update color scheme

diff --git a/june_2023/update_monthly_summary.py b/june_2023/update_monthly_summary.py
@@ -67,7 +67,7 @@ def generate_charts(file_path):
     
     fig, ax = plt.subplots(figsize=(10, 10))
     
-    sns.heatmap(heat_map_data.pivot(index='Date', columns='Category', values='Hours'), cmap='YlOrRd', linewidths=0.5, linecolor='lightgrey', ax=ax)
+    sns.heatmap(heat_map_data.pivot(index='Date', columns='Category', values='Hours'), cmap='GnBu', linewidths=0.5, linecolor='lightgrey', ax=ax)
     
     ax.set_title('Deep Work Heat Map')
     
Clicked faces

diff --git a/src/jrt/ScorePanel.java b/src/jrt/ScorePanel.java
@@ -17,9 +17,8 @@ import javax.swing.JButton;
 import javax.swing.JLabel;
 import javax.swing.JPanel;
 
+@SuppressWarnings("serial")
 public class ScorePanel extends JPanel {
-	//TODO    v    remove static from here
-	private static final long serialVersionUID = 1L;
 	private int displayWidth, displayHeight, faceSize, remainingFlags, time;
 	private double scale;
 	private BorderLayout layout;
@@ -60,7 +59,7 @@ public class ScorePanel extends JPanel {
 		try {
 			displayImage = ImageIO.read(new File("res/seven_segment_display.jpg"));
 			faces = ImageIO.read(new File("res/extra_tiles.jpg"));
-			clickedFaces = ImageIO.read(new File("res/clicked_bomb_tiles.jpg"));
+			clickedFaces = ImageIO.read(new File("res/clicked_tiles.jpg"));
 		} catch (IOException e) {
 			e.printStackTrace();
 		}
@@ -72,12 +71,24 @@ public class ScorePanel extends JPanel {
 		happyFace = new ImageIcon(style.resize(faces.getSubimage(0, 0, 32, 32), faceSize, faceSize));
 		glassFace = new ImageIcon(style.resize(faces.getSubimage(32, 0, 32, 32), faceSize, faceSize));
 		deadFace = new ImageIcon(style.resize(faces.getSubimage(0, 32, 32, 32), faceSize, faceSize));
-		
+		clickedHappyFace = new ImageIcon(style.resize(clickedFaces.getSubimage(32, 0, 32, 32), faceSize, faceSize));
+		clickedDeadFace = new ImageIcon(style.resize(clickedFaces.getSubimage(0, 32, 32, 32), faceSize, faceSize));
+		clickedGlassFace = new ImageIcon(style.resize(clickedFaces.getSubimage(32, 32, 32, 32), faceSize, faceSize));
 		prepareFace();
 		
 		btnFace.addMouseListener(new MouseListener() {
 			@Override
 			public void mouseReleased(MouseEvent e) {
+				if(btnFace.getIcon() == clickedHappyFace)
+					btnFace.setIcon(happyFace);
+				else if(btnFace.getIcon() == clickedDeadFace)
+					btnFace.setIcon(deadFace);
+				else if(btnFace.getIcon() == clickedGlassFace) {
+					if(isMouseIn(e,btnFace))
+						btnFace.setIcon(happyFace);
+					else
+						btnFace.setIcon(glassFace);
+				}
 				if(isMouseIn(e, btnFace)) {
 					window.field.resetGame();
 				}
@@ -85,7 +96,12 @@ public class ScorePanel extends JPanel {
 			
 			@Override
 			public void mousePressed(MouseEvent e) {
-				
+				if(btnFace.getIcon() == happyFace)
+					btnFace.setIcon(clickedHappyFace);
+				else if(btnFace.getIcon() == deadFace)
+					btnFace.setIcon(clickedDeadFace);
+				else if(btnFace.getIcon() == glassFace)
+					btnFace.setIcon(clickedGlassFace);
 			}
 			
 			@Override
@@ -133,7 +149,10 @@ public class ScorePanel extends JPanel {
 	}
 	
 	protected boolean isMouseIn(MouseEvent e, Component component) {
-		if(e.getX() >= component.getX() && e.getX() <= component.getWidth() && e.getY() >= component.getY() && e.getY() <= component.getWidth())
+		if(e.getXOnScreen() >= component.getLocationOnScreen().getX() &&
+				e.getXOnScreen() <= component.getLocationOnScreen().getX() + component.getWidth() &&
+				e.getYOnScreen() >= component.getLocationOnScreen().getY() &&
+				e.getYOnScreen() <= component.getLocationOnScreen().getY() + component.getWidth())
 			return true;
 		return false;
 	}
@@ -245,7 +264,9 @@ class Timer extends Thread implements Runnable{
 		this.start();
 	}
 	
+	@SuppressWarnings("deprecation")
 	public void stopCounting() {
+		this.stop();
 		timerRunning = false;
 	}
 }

=-=-=-=-=

Every line above that includes the string "diff" needs to be copied.

diff --git a/june_2023/update_monthly_summary.py b/june_2023/update_monthly_summary.py
diff --git a/src/jrt/ScorePanel.java b/src/jrt/ScorePanel.java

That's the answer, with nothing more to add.